Web interface edit records
────────────────────────────────────────

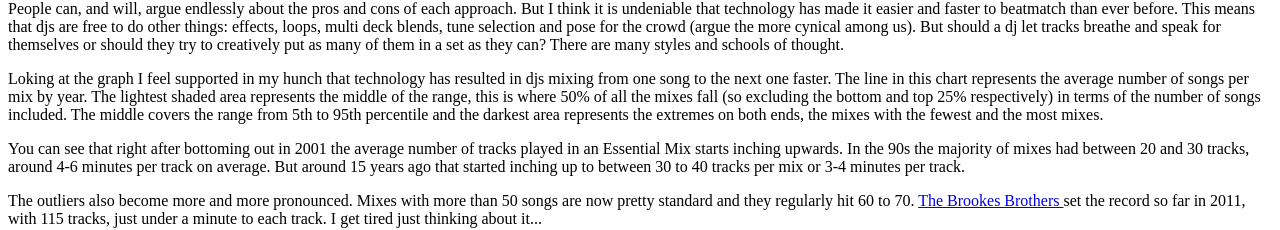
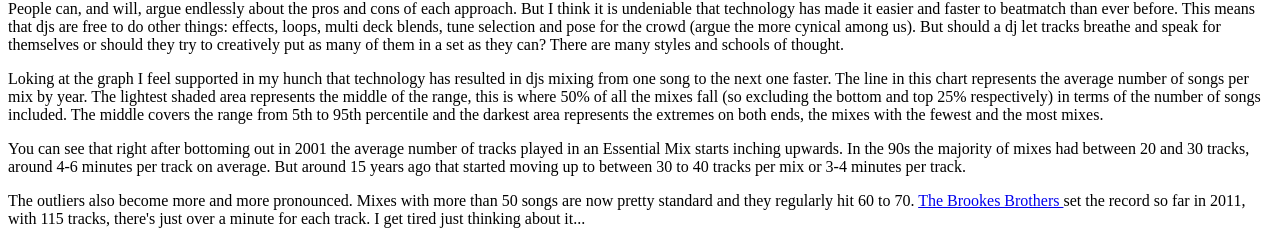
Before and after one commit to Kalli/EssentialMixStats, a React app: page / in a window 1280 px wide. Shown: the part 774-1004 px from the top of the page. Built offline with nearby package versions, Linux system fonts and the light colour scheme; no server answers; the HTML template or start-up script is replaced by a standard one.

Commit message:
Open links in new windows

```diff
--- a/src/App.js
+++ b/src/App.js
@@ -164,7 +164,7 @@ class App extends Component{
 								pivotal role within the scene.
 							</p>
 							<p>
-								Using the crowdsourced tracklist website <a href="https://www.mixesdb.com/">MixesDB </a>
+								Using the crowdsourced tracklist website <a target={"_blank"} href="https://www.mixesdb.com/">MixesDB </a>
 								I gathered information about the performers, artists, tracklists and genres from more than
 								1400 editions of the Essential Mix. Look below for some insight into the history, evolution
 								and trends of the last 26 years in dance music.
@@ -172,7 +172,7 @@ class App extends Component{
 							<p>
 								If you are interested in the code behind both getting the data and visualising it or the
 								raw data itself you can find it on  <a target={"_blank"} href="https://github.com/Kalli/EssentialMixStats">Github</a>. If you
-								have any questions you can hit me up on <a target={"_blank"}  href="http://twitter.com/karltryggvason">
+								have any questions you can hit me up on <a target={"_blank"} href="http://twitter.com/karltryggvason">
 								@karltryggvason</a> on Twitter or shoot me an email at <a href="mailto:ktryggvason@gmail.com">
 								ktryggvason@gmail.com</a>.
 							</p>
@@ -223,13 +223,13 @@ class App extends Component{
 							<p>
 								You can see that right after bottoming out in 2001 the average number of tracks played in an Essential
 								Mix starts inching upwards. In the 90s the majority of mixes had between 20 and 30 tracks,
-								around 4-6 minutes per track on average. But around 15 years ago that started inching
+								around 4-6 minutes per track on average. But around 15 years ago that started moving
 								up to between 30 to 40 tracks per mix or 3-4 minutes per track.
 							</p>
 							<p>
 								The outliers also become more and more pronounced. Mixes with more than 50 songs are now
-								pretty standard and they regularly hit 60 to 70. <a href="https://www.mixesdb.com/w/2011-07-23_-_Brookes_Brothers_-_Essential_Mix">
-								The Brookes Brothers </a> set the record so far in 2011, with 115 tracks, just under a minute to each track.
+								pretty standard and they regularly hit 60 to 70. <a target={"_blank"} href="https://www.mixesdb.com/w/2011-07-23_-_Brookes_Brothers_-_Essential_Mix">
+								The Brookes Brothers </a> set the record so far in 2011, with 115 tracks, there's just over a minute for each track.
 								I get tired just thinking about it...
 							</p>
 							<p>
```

────────────────────────────────────────

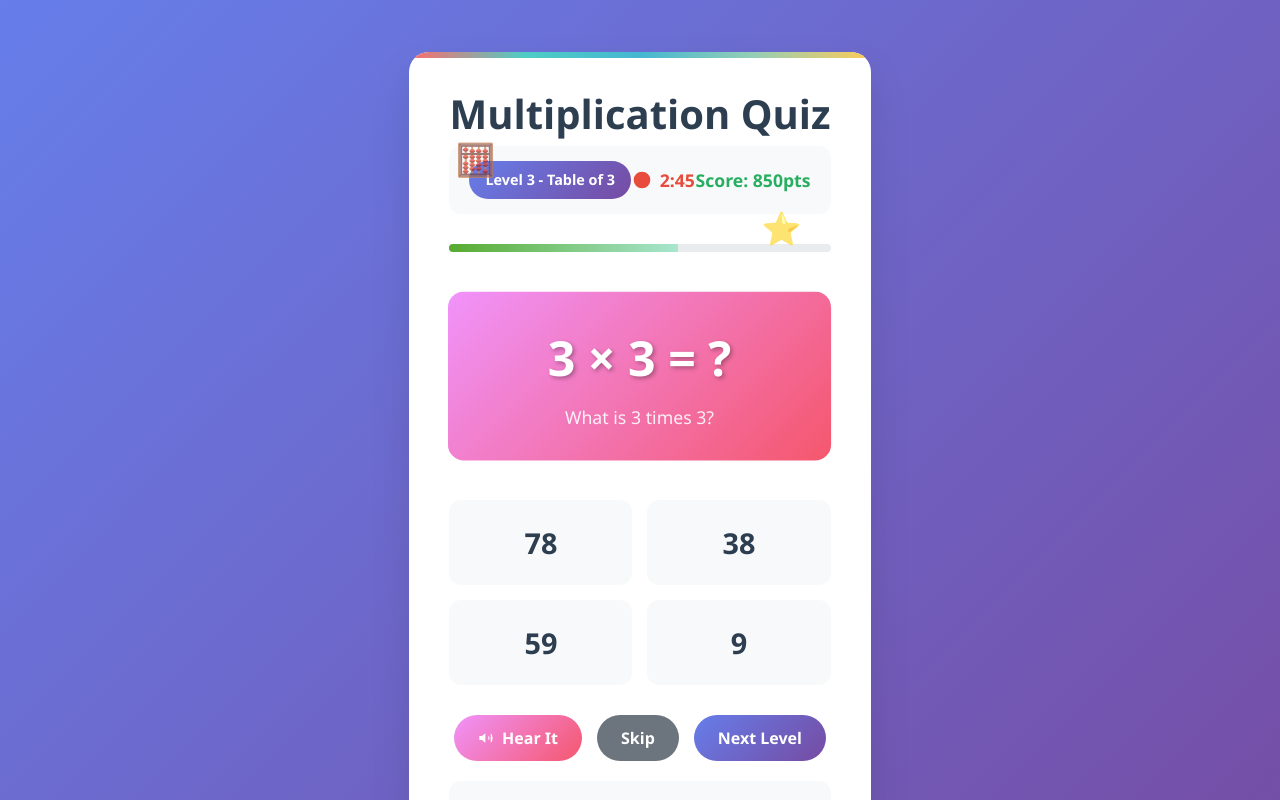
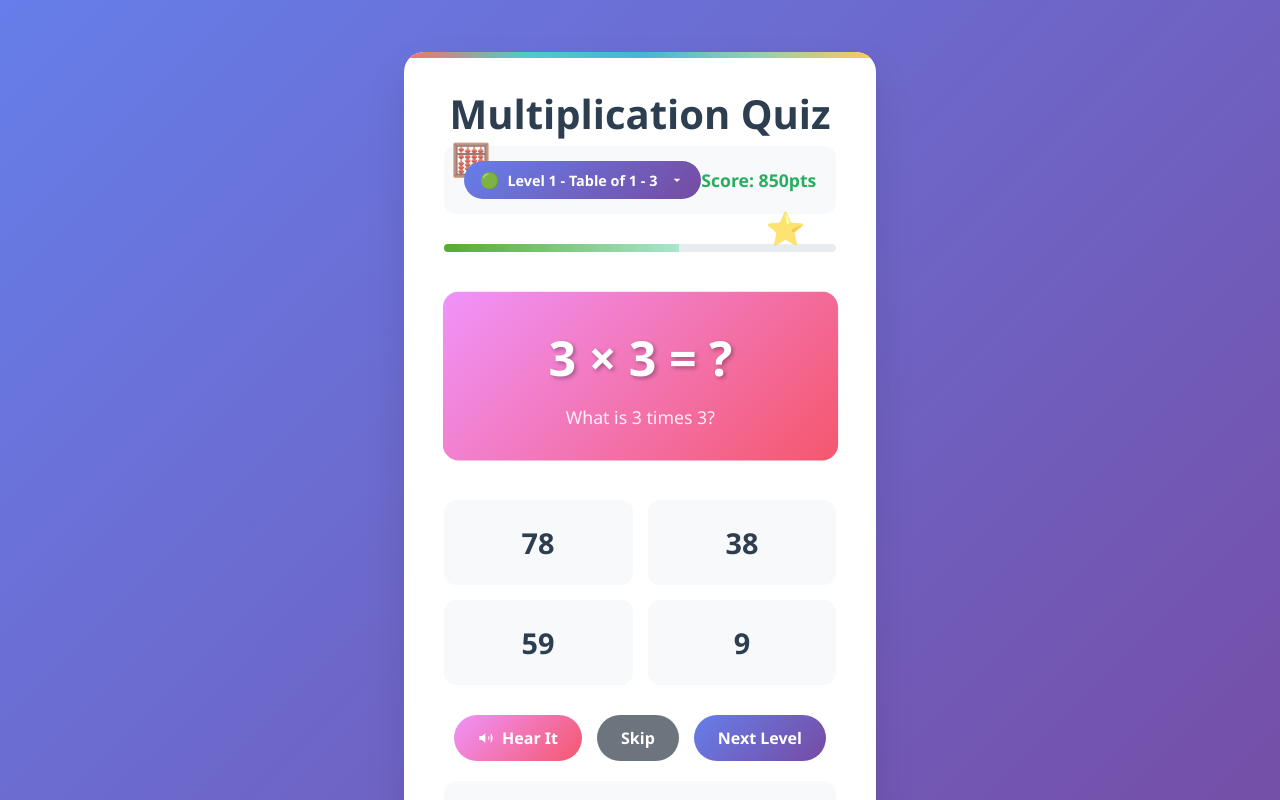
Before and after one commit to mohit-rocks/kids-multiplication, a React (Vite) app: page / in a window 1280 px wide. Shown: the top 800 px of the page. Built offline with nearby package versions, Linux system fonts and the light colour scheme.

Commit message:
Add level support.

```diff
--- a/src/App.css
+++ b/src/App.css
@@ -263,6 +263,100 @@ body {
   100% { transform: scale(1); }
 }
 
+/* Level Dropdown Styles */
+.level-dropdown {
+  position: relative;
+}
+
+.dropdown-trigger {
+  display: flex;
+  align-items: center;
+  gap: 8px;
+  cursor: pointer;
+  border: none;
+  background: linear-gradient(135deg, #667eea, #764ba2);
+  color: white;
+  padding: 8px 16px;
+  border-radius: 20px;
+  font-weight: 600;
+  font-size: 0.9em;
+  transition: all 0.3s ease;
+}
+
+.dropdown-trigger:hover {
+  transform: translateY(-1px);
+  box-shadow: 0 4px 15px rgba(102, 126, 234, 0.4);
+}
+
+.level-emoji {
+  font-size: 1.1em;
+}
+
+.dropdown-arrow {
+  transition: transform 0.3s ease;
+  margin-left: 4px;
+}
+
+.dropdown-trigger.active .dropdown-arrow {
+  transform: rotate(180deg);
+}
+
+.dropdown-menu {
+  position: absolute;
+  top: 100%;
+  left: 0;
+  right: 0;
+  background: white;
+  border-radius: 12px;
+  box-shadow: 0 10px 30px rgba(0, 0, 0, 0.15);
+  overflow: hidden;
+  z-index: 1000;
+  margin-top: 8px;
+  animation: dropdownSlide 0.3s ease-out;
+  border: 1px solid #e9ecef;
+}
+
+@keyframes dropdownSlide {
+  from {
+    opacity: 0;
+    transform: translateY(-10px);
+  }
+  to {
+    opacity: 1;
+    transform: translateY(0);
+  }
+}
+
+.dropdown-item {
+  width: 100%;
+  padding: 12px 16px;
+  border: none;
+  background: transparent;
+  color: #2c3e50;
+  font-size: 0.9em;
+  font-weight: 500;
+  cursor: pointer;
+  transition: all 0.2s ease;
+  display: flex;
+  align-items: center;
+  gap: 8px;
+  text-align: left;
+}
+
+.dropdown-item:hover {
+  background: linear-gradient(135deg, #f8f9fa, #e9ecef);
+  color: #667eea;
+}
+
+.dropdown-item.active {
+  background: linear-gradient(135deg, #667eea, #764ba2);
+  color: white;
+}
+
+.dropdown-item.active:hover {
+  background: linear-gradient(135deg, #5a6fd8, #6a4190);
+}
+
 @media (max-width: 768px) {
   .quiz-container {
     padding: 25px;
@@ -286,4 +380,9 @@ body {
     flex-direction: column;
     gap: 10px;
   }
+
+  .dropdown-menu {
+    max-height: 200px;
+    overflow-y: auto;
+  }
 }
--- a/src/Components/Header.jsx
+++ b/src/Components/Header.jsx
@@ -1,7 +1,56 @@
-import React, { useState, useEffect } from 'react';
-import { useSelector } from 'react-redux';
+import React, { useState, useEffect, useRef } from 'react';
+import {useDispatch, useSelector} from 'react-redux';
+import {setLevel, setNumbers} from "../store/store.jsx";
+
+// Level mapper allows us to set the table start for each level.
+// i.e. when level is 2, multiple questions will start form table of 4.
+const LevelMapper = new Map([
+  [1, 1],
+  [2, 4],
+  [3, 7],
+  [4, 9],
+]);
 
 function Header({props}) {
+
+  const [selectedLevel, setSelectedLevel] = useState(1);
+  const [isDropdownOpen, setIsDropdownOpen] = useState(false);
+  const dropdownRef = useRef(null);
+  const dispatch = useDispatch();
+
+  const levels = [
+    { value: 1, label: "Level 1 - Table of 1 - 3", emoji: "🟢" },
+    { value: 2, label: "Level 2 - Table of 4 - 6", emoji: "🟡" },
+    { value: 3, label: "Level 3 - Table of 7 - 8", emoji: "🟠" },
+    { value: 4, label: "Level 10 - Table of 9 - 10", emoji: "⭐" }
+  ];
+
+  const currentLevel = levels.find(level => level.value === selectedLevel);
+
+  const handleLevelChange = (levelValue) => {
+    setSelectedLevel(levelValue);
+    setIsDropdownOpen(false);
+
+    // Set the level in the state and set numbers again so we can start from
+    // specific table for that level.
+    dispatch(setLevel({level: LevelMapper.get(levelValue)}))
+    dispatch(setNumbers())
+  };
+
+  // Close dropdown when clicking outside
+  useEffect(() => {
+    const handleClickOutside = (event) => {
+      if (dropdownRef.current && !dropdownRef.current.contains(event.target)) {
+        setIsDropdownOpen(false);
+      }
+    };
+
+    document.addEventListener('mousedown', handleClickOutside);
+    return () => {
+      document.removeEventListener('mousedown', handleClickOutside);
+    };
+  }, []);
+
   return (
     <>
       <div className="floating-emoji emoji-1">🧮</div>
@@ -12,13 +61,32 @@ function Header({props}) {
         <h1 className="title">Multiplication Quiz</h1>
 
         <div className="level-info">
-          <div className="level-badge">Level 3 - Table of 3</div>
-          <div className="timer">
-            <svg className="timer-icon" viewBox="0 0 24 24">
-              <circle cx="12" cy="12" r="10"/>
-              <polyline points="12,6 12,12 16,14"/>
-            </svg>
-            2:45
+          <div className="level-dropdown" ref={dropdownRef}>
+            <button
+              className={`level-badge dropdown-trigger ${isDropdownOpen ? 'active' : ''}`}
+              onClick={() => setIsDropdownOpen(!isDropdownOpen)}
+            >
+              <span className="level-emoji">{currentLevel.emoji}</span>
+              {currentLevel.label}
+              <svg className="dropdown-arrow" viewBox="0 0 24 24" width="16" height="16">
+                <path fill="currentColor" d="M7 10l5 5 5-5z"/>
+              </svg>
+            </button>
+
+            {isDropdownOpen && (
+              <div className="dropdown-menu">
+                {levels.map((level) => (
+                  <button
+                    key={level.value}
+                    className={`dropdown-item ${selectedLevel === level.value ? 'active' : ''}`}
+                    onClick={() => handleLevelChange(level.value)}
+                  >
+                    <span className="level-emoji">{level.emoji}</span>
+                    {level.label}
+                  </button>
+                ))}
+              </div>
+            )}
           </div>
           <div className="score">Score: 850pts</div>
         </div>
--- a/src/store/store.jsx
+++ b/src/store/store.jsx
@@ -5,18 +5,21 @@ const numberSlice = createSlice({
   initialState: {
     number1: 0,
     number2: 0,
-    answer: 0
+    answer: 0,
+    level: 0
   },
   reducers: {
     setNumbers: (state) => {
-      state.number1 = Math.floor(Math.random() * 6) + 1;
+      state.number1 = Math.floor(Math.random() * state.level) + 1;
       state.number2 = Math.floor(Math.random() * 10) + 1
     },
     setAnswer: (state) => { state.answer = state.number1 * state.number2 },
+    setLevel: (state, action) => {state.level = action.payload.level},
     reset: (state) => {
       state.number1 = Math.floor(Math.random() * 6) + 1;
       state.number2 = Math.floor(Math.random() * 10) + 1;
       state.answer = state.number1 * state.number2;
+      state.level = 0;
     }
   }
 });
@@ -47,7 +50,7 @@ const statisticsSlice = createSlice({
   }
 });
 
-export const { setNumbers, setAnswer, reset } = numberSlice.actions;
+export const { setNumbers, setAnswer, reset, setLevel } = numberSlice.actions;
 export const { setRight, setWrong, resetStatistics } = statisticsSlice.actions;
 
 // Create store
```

────────────────────────────────────────

*Problem description*:
From the records above, copy each line that contains the word "random".

*Response area*:
-      state.number1 = Math.floor(Math.random() * 6) + 1;
+      state.number1 = Math.floor(Math.random() * state.level) + 1;
       state.number2 = Math.floor(Math.random() * 10) + 1
       state.number1 = Math.floor(Math.random() * 6) + 1;
       state.number2 = Math.floor(Math.random() * 10) + 1;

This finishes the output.